Coupled with local economic issues, the increase is making it even harder for many farmers worldwide to turn a profit in the estimated $2.4 trillion agriculture industry, casting a cloud over future investments.

In the United States, fuel accounts for about five percent of farmers’ overall costs, and is hurting margins at a time when farm income is already half that of 2013. Massive harvests have depressed prices of staples such as corn, wheat and soybeans.

Diesel fuel is essential for planting, harvesting, and shipping crops to market. In the United States, farmers will spend an estimated $15.25 billion on fuel and oil in 2018, an 8 percent increase from 2017, U.S. Department of Agriculture data showed.

The price of ultra-low sulfur diesel used for farming equipment and transporting crops has not been this high in May since 2014. Heating oil futures, the proxy for ultra-low sulfur diesel, traded at $2.29 a gallon on Thursday.

Ron Heck, who grows soybeans in Perry, Iowa, said his fuel costs could go up $1,000 to $2,000 during the northern hemisphere’s spring.

“You feel the pain right away,” Heck said.

In Russia, fuel prices for farmers are up 50 percent compared with a year ago, Arkady Zlochevsky, the head of Russia’s Grain Union, a non-governmental farm lobby, told Reuters.
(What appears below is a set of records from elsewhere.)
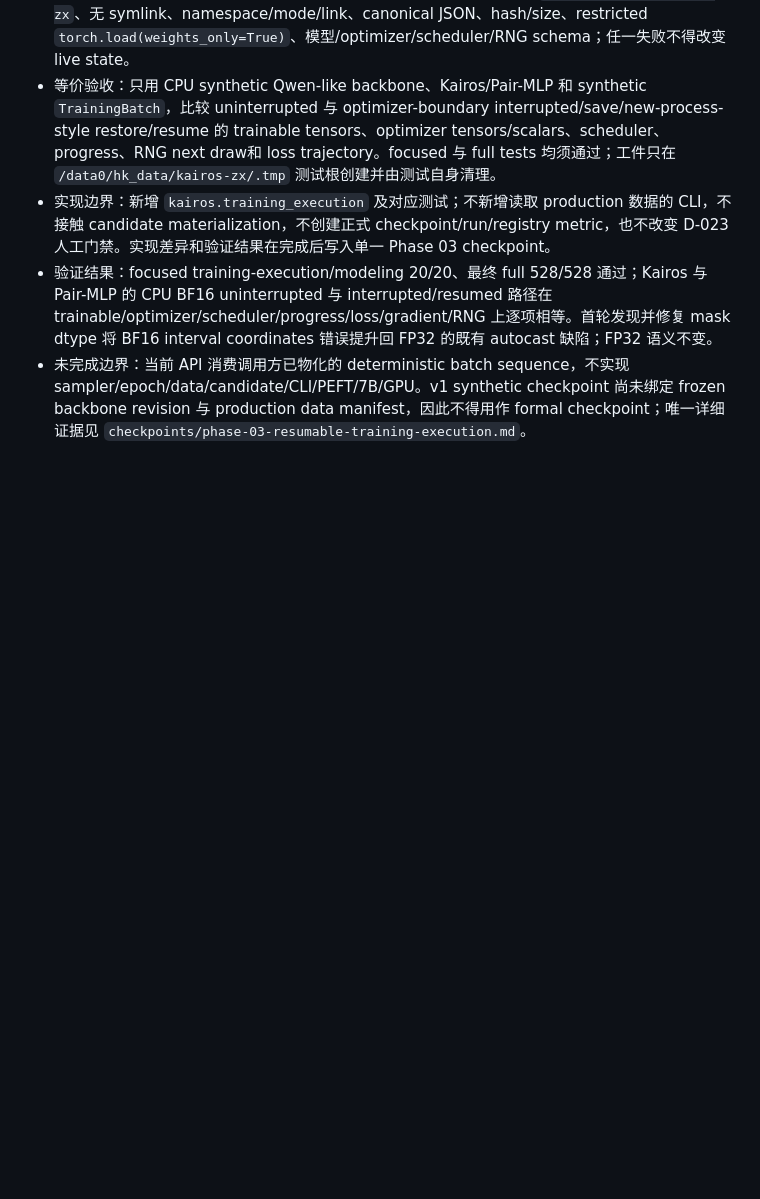
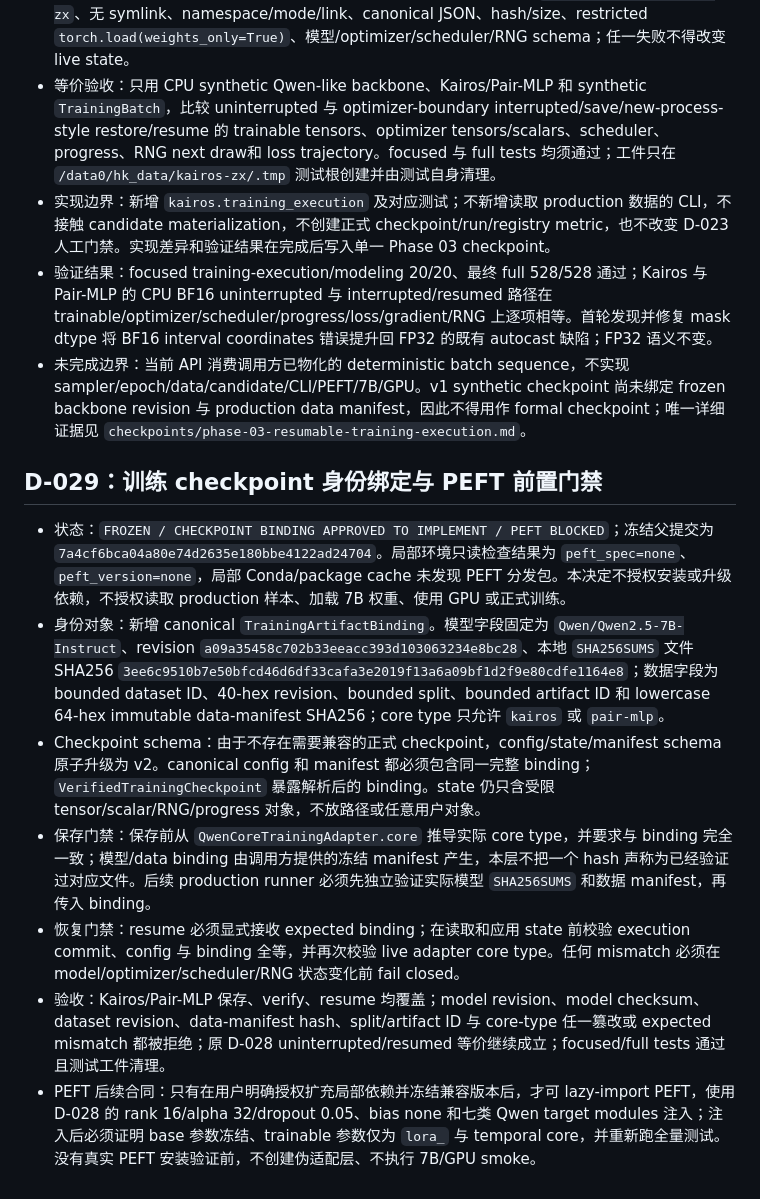
Before and after one commit to Charlezk9/Kairos-CounterfactualTemporal-Reasoning-with-Event-Intervals, a Markdown page: docs/ai-context/decisions.md, the part around the change. Rendered like a GitHub page; blank space fills up the shorter version.

Commit message:
docs: freeze checkpoint identity binding

```diff
--- a/docs/ai-context/decisions.md
+++ b/docs/ai-context/decisions.md
@@ -303,3 +303,13 @@
 - 实现边界：新增 `kairos.training_execution` 及对应测试；不新增读取 production 数据的 CLI，不接触 candidate materialization，不创建正式 checkpoint/run/registry metric，也不改变 D-023 人工门禁。实现差异和验证结果在完成后写入单一 Phase 03 checkpoint。
 - 验证结果：focused training-execution/modeling 20/20、最终 full 528/528 通过；Kairos 与 Pair-MLP 的 CPU BF16 uninterrupted 与 interrupted/resumed 路径在 trainable/optimizer/scheduler/progress/loss/gradient/RNG 上逐项相等。首轮发现并修复 mask dtype 将 BF16 interval coordinates 错误提升回 FP32 的既有 autocast 缺陷；FP32 语义不变。
 - 未完成边界：当前 API 消费调用方已物化的 deterministic batch sequence，不实现 sampler/epoch/data/candidate/CLI/PEFT/7B/GPU。v1 synthetic checkpoint 尚未绑定 frozen backbone revision 与 production data manifest，因此不得用作 formal checkpoint；唯一详细证据见 `checkpoints/phase-03-resumable-training-execution.md`。
+
+## D-029：训练 checkpoint 身份绑定与 PEFT 前置门禁
+
+- 状态：`FROZEN / CHECKPOINT BINDING APPROVED TO IMPLEMENT / PEFT BLOCKED`；冻结父提交为 `7a4cf6bca04a80e74d2635e180bbe4122ad24704`。局部环境只读检查结果为 `peft_spec=none`、`peft_version=none`，局部 Conda/package cache 未发现 PEFT 分发包。本决定不授权安装或升级依赖，不授权读取 production 样本、加载 7B 权重、使用 GPU 或正式训练。
+- 身份对象：新增 canonical `TrainingArtifactBinding`。模型字段固定为 `Qwen/Qwen2.5-7B-Instruct`、revision `a09a35458c702b33eeacc393d103063234e8bc28`、本地 `SHA256SUMS` 文件 SHA256 `3ee6c9510b7e50bfcd46d6df33cafa3e2019f13a6a09bf1d2f9e80cdfe1164e8`；数据字段为 bounded dataset ID、40-hex revision、bounded split、bounded artifact ID 和 lowercase 64-hex immutable data-manifest SHA256；core type 只允许 `kairos` 或 `pair-mlp`。
+- Checkpoint schema：由于不存在需要兼容的正式 checkpoint，config/state/manifest schema 原子升级为 v2。canonical config 和 manifest 都必须包含同一完整 binding；`VerifiedTrainingCheckpoint` 暴露解析后的 binding。state 仍只含受限 tensor/scalar/RNG/progress 对象，不放路径或任意用户对象。
+- 保存门禁：保存前从 `QwenCoreTrainingAdapter.core` 推导实际 core type，并要求与 binding 完全一致；模型/data binding 由调用方提供的冻结 manifest 产生，本层不把一个 hash 声称为已经验证过对应文件。后续 production runner 必须先独立验证实际模型 `SHA256SUMS` 和数据 manifest，再传入 binding。
+- 恢复门禁：resume 必须显式接收 expected binding；在读取和应用 state 前校验 execution commit、config 与 binding 全等，并再次校验 live adapter core type。任何 mismatch 必须在 model/optimizer/scheduler/RNG 状态变化前 fail closed。
+- 验收：Kairos/Pair-MLP 保存、verify、resume 均覆盖；model revision、model checksum、dataset revision、data-manifest hash、split/artifact ID 与 core-type 任一篡改或 expected mismatch 都被拒绝；原 D-028 uninterrupted/resumed 等价继续成立；focused/full tests 通过且测试工件清理。
+- PEFT 后续合同：只有在用户明确授权扩充局部依赖并冻结兼容版本后，才可 lazy-import PEFT，使用 D-028 的 rank 16/alpha 32/dropout 0.05、bias none 和七类 Qwen target modules 注入；注入后必须证明 base 参数冻结、trainable 参数仅为 `lora_` 与 temporal core，并重新跑全量测试。没有真实 PEFT 安装验证前，不创建伪适配层、不执行 7B/GPU smoke。
```
Also changed, not shown: docs/ai-context/CURRENT.md (+3 -3 lines).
Farmers will need to spend more ahead of harvesting, which starts in about a month in Russia, he said.

For a graphic on farmers’ cash expenses, click


U.S. farms are also factoring in potential losses of income due to a 25 percent tax China announced on major American imports following the U.S. government’s decision to slap duties on steel and aluminum.

“We’re seeing financial stress occurring in agriculture that we probably haven’t seen for a decade or so,” said Scott Brown, director of strategic partnerships at the University of Missouri’s College of Agriculture, Food and Natural Resources. “If diesel prices continue to go higher, it continues to put more pressure on [farmers].”

Net farm income is forecast to fall to $59.5 billion in 2018, an 8.3 percent decline from 2017, according to the USDA. It has fallen by 55 percent since 2013.

In Holly Grove, Arkansas, Tim Gannon paid about $17,000 in February to fill a 7,500-gallon tank with diesel used to run equipment and irrigation. The price increase means it may cost up to 25 percent more, or an extra $4,000, to refill it in coming weeks, he said.

“That’s a fairly significant amount of income to lose,” he said. Gannon has been taking steps to cut his diesel costs over the past year by reducing the number of times he plows, or tills.

In Brazil, farmers are also taking steps to deal with higher costs, as diesel prices have climbed 43 percent in the country since July 2017. Eder Ferreira Bueno, a farmer in grain state Mato Grosso, said increased fuel costs meant he had “no other option but to spend less to treat the soil.” Other farmers might hire fewer workers or delay investment plans, he added.

In neighboring Argentina, the top shipper of soybean meal and oil worldwide, farmers are having to deal with a weakening currency at the same time fuel costs are rising.

“Where the impact is felt greatest is in trucking costs. We are already at a disadvantage when compared to our competitors on freight costs within Argentina,” said David Hughes, a farmer in Buenos Aires province and president of Argentine wheat industry chamber Argentrigo.

In Europe, French grain producers say rising oil costs may have a knock-on effect on fertilizers and crop protection products.

“It comes at a time when things are already difficult for farmers economically,” said Philippe Pinta, head of grain growers group AGPB in Paris.

Wamego, Kansas, farmer Glenn Brunkow said he may lock in diesel prices in advance for the first time ever next year, to avoid the pain of future increases.

“You just kind of all of a sudden realize, ‘Wow, it’s pretty high,'” he said.

(Reporting by Stephanie Kelly in New York and Tom Polansek in Chicago; additional reporting by Sybille de La Hamaide and Valerie Parent in Paris, Polina Devitt in Moscow, Ana Mano and Marcelo Teixeira in Sao Paulo, and Hugh Bronstein in Buenos Aires, Editing by Rosalba O’Brien)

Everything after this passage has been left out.